Repeat the entries below exactly as they appear, with no pictures.

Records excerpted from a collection
_ _ _ _ _
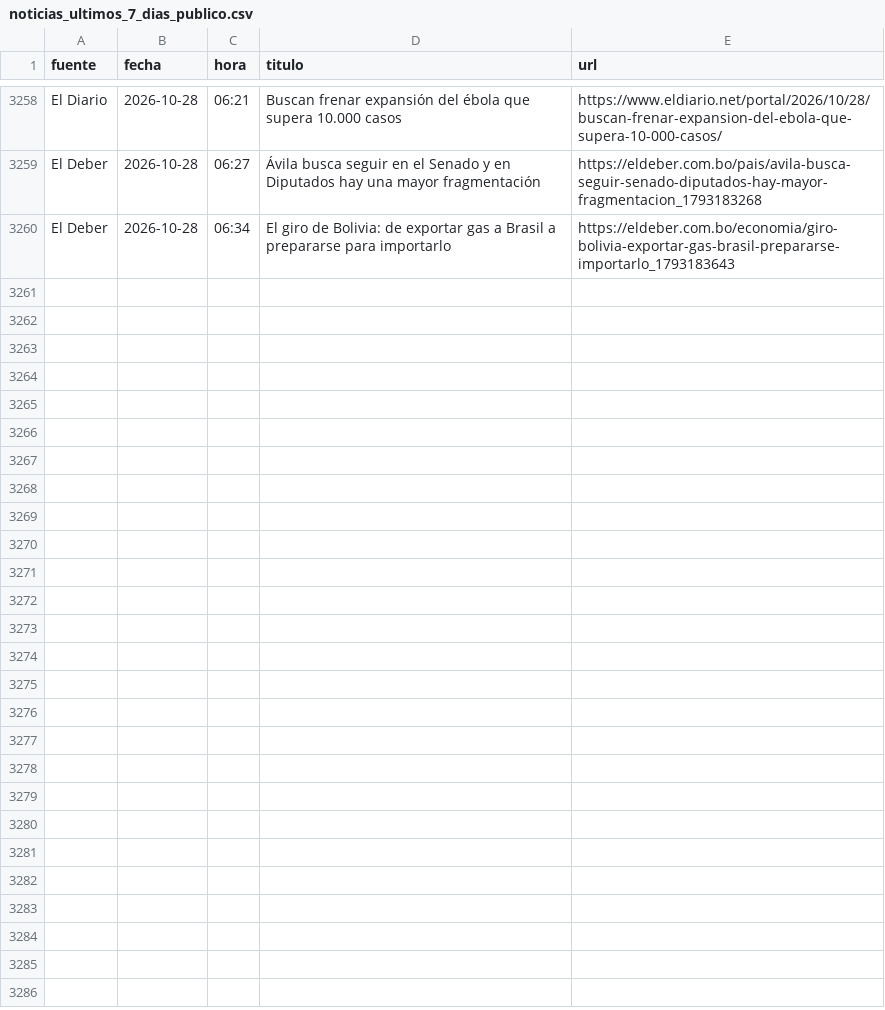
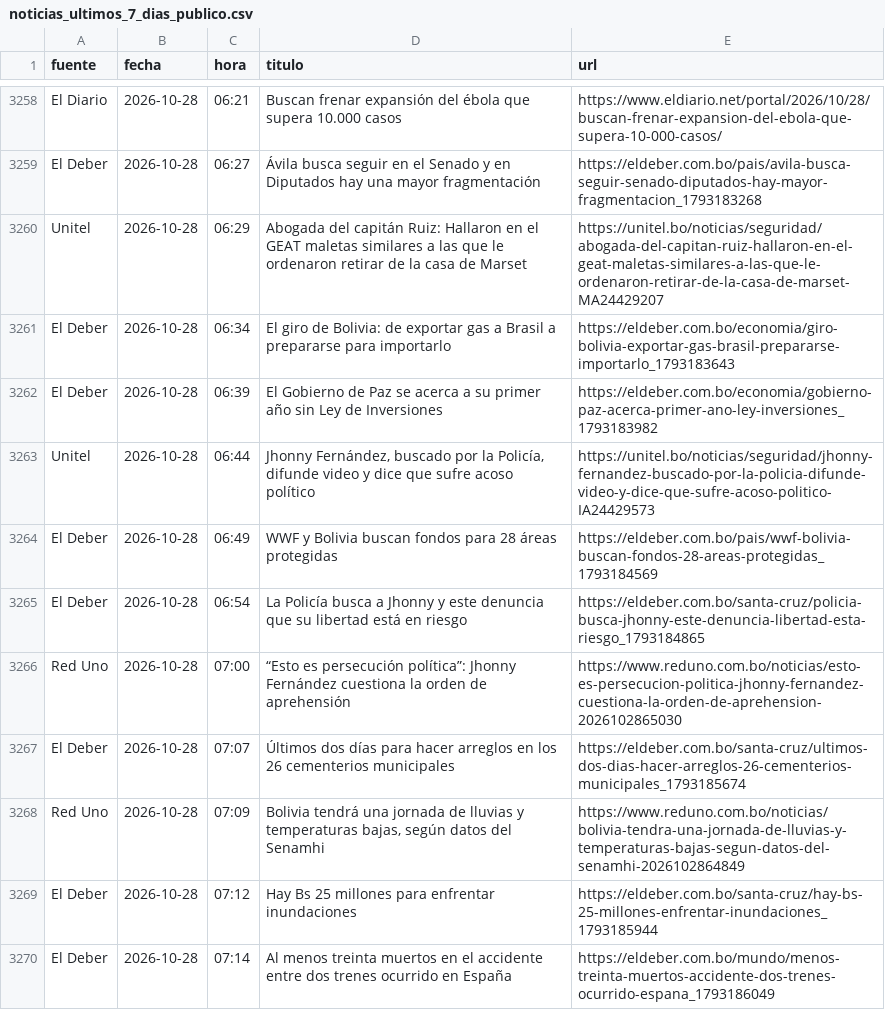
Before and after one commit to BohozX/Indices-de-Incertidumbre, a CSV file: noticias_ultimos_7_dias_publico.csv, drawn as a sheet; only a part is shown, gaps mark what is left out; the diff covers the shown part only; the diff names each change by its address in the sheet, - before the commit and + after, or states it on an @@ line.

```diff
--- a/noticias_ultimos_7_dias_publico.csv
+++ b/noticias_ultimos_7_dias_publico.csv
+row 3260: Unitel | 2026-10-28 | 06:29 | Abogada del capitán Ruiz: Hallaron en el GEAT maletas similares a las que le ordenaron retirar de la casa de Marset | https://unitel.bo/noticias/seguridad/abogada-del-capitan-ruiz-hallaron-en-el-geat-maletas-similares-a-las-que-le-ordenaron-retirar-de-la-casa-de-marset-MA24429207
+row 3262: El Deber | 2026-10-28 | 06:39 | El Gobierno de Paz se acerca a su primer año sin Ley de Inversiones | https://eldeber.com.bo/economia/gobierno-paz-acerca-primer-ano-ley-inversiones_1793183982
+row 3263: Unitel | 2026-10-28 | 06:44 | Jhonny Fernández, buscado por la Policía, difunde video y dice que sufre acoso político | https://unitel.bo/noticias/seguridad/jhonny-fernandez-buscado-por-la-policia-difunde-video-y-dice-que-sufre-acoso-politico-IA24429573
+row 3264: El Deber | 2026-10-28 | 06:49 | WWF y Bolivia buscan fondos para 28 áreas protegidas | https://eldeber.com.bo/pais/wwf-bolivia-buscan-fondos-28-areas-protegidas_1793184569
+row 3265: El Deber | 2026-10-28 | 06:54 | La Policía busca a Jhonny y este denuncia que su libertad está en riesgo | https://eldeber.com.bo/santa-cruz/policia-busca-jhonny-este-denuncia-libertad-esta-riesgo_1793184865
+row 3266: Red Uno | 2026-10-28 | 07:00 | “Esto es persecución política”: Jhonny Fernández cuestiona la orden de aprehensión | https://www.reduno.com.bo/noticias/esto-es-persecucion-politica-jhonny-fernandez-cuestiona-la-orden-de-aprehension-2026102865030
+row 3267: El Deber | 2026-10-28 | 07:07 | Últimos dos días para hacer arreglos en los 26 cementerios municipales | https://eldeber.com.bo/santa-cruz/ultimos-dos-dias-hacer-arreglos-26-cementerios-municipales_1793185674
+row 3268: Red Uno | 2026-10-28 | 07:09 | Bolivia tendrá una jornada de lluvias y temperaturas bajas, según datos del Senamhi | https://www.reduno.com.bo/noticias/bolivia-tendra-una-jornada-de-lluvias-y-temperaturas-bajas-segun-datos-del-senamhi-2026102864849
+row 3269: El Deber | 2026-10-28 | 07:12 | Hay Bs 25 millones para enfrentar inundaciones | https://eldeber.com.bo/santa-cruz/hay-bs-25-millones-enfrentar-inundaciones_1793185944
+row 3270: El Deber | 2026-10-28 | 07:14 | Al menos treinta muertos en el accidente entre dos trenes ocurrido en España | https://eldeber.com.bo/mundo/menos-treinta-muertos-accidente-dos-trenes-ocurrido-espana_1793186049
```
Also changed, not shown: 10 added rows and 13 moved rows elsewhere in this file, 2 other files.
_ _ _ _ _
Result of this task ::
Before and after one commit to BohozX/Indices-de-Incertidumbre, a CSV file: noticias_ultimos_7_dias_publico.csv, drawn as a sheet; only a part is shown, gaps mark what is left out; the diff covers the shown part only; the diff names each change by its address in the sheet, - before the commit and + after, or states it on an @@ line.

```diff
--- a/noticias_ultimos_7_dias_publico.csv
+++ b/noticias_ultimos_7_dias_publico.csv
+row 3260: Unitel | 2026-10-28 | 06:29 | Abogada del capitán Ruiz: Hallaron en el GEAT maletas similares a las que le ordenaron retirar de la casa de Marset | https://unitel.bo/noticias/seguridad/abogada-del-capitan-ruiz-hallaron-en-el-geat-maletas-similares-a-las-que-le-ordenaron-retirar-de-la-casa-de-marset-MA24429207
+row 3262: El Deber | 2026-10-28 | 06:39 | El Gobierno de Paz se acerca a su primer año sin Ley de Inversiones | https://eldeber.com.bo/economia/gobierno-paz-acerca-primer-ano-ley-inversiones_1793183982
+row 3263: Unitel | 2026-10-28 | 06:44 | Jhonny Fernández, buscado por la Policía, difunde video y dice que sufre acoso político | https://unitel.bo/noticias/seguridad/jhonny-fernandez-buscado-por-la-policia-difunde-video-y-dice-que-sufre-acoso-politico-IA24429573
+row 3264: El Deber | 2026-10-28 | 06:49 | WWF y Bolivia buscan fondos para 28 áreas protegidas | https://eldeber.com.bo/pais/wwf-bolivia-buscan-fondos-28-areas-protegidas_1793184569
+row 3265: El Deber | 2026-10-28 | 06:54 | La Policía busca a Jhonny y este denuncia que su libertad está en riesgo | https://eldeber.com.bo/santa-cruz/policia-busca-jhonny-este-denuncia-libertad-esta-riesgo_1793184865
+row 3266: Red Uno | 2026-10-28 | 07:00 | “Esto es persecución política”: Jhonny Fernández cuestiona la orden de aprehensión | https://www.reduno.com.bo/noticias/esto-es-persecucion-politica-jhonny-fernandez-cuestiona-la-orden-de-aprehension-2026102865030
+row 3267: El Deber | 2026-10-28 | 07:07 | Últimos dos días para hacer arreglos en los 26 cementerios municipales | https://eldeber.com.bo/santa-cruz/ultimos-dos-dias-hacer-arreglos-26-cementerios-municipales_1793185674
+row 3268: Red Uno | 2026-10-28 | 07:09 | Bolivia tendrá una jornada de lluvias y temperaturas bajas, según datos del Senamhi | https://www.reduno.com.bo/noticias/bolivia-tendra-una-jornada-de-lluvias-y-temperaturas-bajas-segun-datos-del-senamhi-2026102864849
+row 3269: El Deber | 2026-10-28 | 07:12 | Hay Bs 25 millones para enfrentar inundaciones | https://eldeber.com.bo/santa-cruz/hay-bs-25-millones-enfrentar-inundaciones_1793185944
+row 3270: El Deber | 2026-10-28 | 07:14 | Al menos treinta muertos en el accidente entre dos trenes ocurrido en España | https://eldeber.com.bo/mundo/menos-treinta-muertos-accidente-dos-trenes-ocurrido-espana_1793186049
```
Also changed, not shown: 10 added rows and 13 moved rows elsewhere in this file, 2 other files.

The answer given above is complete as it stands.